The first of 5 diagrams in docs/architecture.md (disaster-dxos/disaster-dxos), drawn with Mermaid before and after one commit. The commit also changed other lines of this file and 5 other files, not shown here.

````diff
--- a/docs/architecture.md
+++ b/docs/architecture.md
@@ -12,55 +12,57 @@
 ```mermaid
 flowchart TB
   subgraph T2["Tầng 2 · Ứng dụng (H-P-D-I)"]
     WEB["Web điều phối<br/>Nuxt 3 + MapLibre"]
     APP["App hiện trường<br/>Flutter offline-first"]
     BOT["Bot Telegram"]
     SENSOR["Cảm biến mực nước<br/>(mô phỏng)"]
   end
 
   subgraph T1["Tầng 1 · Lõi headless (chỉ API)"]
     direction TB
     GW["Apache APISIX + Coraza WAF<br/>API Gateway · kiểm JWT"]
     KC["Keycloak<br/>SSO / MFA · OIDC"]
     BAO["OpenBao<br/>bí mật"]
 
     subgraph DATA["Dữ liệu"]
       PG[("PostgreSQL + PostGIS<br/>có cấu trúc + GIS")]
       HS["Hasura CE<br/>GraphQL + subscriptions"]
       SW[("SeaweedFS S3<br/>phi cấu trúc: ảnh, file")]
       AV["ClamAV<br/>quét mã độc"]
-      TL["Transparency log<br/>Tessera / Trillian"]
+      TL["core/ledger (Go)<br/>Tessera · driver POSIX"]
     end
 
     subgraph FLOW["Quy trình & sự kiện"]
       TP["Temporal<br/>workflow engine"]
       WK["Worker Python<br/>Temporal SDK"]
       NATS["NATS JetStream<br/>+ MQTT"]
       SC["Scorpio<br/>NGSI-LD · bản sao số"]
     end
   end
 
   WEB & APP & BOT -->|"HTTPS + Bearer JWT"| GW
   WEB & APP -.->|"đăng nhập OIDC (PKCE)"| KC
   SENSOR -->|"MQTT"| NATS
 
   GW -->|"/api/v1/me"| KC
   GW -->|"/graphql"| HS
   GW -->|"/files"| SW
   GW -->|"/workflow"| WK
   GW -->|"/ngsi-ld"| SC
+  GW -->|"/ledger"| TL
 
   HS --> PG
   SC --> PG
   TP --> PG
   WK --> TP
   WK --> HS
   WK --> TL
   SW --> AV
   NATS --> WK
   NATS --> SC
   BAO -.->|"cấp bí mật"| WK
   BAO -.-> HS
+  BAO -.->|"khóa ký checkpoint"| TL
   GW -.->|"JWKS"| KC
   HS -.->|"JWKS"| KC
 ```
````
·····
◆ **PROBLEM DESCRIPTION**: Find the word "NATS" in the data and copy out each line where it turns up.

◆ **REPLY**:
       NATS["NATS JetStream<br/>+ MQTT"]
   SENSOR -->|"MQTT"| NATS
   NATS --> WK
   NATS --> SC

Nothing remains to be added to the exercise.